--- ENTRIES SUPPLIED Enclosed Below ---

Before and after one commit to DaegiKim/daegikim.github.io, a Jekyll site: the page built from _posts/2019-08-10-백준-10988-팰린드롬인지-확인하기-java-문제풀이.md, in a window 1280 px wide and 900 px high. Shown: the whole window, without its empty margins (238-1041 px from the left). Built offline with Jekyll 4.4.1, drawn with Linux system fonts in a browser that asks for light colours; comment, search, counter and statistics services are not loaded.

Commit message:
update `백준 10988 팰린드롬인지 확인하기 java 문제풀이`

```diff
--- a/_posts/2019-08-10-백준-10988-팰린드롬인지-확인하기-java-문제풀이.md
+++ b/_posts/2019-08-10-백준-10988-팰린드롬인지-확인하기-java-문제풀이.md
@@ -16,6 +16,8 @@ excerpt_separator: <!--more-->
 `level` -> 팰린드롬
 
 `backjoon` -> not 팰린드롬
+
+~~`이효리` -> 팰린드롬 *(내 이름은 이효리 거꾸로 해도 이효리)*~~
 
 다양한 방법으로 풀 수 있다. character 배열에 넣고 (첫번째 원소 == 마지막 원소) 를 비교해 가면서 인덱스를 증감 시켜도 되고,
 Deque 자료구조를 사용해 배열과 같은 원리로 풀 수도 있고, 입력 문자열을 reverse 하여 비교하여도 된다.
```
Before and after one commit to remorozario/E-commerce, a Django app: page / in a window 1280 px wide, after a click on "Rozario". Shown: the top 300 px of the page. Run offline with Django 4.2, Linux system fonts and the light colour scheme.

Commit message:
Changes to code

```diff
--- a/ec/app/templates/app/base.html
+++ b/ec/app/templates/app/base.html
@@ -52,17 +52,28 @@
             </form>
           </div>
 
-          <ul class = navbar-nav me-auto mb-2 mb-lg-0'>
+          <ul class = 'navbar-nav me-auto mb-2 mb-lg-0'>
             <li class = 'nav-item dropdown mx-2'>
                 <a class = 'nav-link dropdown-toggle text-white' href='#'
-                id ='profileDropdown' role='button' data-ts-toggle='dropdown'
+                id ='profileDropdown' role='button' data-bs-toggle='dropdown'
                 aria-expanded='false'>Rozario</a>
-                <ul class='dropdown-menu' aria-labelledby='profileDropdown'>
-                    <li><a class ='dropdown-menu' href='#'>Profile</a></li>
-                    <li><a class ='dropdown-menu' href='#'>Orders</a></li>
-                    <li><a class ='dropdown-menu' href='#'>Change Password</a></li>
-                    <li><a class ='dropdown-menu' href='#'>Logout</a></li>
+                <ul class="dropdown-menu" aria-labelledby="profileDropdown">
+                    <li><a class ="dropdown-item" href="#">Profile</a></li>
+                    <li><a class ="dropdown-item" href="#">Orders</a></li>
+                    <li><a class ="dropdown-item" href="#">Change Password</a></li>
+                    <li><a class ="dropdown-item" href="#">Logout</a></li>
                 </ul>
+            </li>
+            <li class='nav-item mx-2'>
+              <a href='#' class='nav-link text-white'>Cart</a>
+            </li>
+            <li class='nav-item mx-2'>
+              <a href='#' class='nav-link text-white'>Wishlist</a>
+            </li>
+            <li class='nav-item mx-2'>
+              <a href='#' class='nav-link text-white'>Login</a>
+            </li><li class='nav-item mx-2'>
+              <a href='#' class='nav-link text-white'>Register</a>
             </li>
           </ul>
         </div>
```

--- End of Enclosed ENTRIES SUPPLIED ---

=== WHAT IS REQUIRED ===
Copy out the data exactly as it stands, leaving nothing out.

=== SOLUTION FOR THIS PROBLEM ===
Before and after one commit to DaegiKim/daegikim.github.io, a Jekyll site: the page built from _posts/2019-08-10-백준-10988-팰린드롬인지-확인하기-java-문제풀이.md, in a window 1280 px wide and 900 px high. Shown: the whole window, without its empty margins (238-1041 px from the left). Built offline with Jekyll 4.4.1, drawn with Linux system fonts in a browser that asks for light colours; comment, search, counter and statistics services are not loaded.

Commit message:
update `백준 10988 팰린드롬인지 확인하기 java 문제풀이`

```diff
--- a/_posts/2019-08-10-백준-10988-팰린드롬인지-확인하기-java-문제풀이.md
+++ b/_posts/2019-08-10-백준-10988-팰린드롬인지-확인하기-java-문제풀이.md
@@ -16,6 +16,8 @@ excerpt_separator: <!--more-->
 `level` -> 팰린드롬
 
 `backjoon` -> not 팰린드롬
+
+~~`이효리` -> 팰린드롬 *(내 이름은 이효리 거꾸로 해도 이효리)*~~
 
 다양한 방법으로 풀 수 있다. character 배열에 넣고 (첫번째 원소 == 마지막 원소) 를 비교해 가면서 인덱스를 증감 시켜도 되고,
 Deque 자료구조를 사용해 배열과 같은 원리로 풀 수도 있고, 입력 문자열을 reverse 하여 비교하여도 된다.
```
Before and after one commit to remorozario/E-commerce, a Django app: page / in a window 1280 px wide, after a click on "Rozario". Shown: the top 300 px of the page. Run offline with Django 4.2, Linux system fonts and the light colour scheme.

Commit message:
Changes to code

```diff
--- a/ec/app/templates/app/base.html
+++ b/ec/app/templates/app/base.html
@@ -52,17 +52,28 @@
             </form>
           </div>
 
-          <ul class = navbar-nav me-auto mb-2 mb-lg-0'>
+          <ul class = 'navbar-nav me-auto mb-2 mb-lg-0'>
             <li class = 'nav-item dropdown mx-2'>
                 <a class = 'nav-link dropdown-toggle text-white' href='#'
-                id ='profileDropdown' role='button' data-ts-toggle='dropdown'
+                id ='profileDropdown' role='button' data-bs-toggle='dropdown'
                 aria-expanded='false'>Rozario</a>
-                <ul class='dropdown-menu' aria-labelledby='profileDropdown'>
-                    <li><a class ='dropdown-menu' href='#'>Profile</a></li>
-                    <li><a class ='dropdown-menu' href='#'>Orders</a></li>
-                    <li><a class ='dropdown-menu' href='#'>Change Password</a></li>
-                    <li><a class ='dropdown-menu' href='#'>Logout</a></li>
+                <ul class="dropdown-menu" aria-labelledby="profileDropdown">
+                    <li><a class ="dropdown-item" href="#">Profile</a></li>
+                    <li><a class ="dropdown-item" href="#">Orders</a></li>
+                    <li><a class ="dropdown-item" href="#">Change Password</a></li>
+                    <li><a class ="dropdown-item" href="#">Logout</a></li>
                 </ul>
+            </li>
+            <li class='nav-item mx-2'>
+              <a href='#' class='nav-link text-white'>Cart</a>
+            </li>
+            <li class='nav-item mx-2'>
+              <a href='#' class='nav-link text-white'>Wishlist</a>
+            </li>
+            <li class='nav-item mx-2'>
+              <a href='#' class='nav-link text-white'>Login</a>
+            </li><li class='nav-item mx-2'>
+              <a href='#' class='nav-link text-white'>Register</a>
             </li>
           </ul>
         </div>
```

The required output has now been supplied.